Creek Oysters and Sterling White Stur- geon Caviar 3. The entrance to Per Se

would have been midflight back to New York when the call was due to come, so I decided to stay in Paris. I was with Laura [his fiancée], and we found out at about 4 p.m. It was a wonderful time; we had a leisurely walk through Paris, and that night we asked for a table at Taillevent restau- rant, telling them that we’d just received the highest ranking from Michelin. Not only did they give us a table, but the chef himself came out and sat down with us.

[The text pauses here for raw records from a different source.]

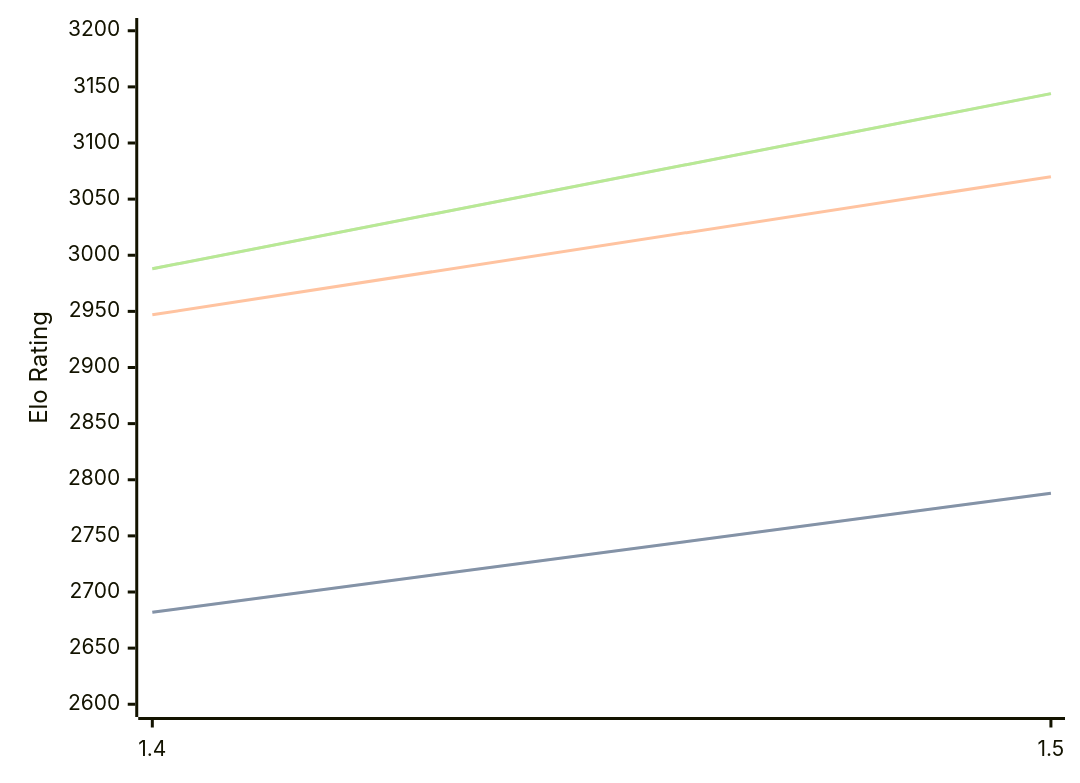
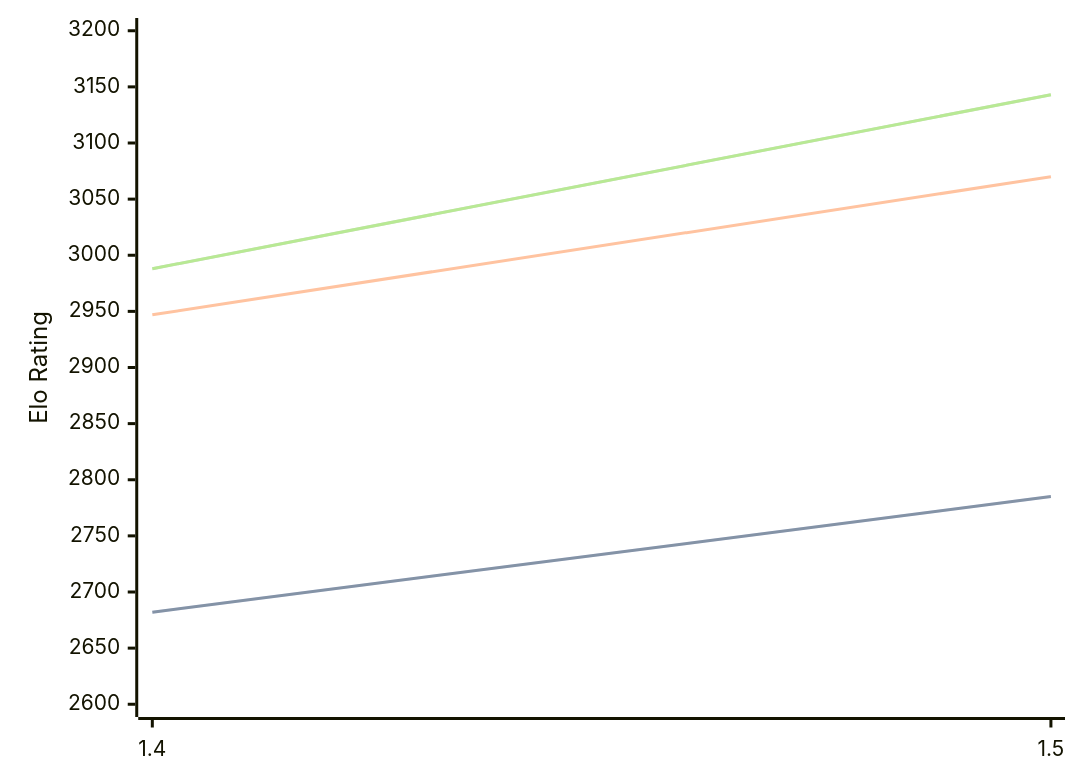
One commit to computer-chess-index/cci changed the diagram in engines/Yakka.md. Above: the diagram before and after it, drawn with Mermaid. The commit also changed other lines of this file, not shown here.

Commit message:
Update CCI Ratings (ELO VLTC) - 2026-03-19

````diff
--- a/engines/Yakka.md
+++ b/engines/Yakka.md
@@ -34,11 +36,11 @@
 ```mermaid
 %%{init: {"theme":"base","themeVariables":{"seriesColors:['#a3a3a3','#222221','#faa371']}}}%%
 xychart-beta
   x-axis ["1.4", "1.5"]
   y-axis "Elo Rating" 2600 --> 3200
-  line "STC (8.0+0.08s)" [2682, 2788]
-  line "STC (8.0+0.08s)" [2682, 2788]
+  line "STC (8.0+0.08s)" [2682, 2785]
+  line "STC (8.0+0.08s)" [2682, 2785]
   line "LTC (60.0+0.60s)" [2947, 3070]
-  line "VLTC (2m24s+1.12s)" [2988, 3144]
-  line "VLTC (2m24s+1.12s)" [2988, 3144]
+  line "VLTC (2m24s+1.12s)" [2988, 3143]
+  line "VLTC (2m24s+1.12s)" [2988, 3143]
 ```
````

How did you come to chose Columbus Circle for Per Se’s location? It is an iconic location. I always loved the Upper West Side, lived there for 10 years and used to go to Maurice’s for our sturgeon, Zabar’s and Fairway. I loved Shakespeare [& Co.] Bookstore. We had an inauspicious beginning at Per Se; a fire broke out in the kitchen a week after it opened. All my Asian friends congratulated me, saying that it was a good sign.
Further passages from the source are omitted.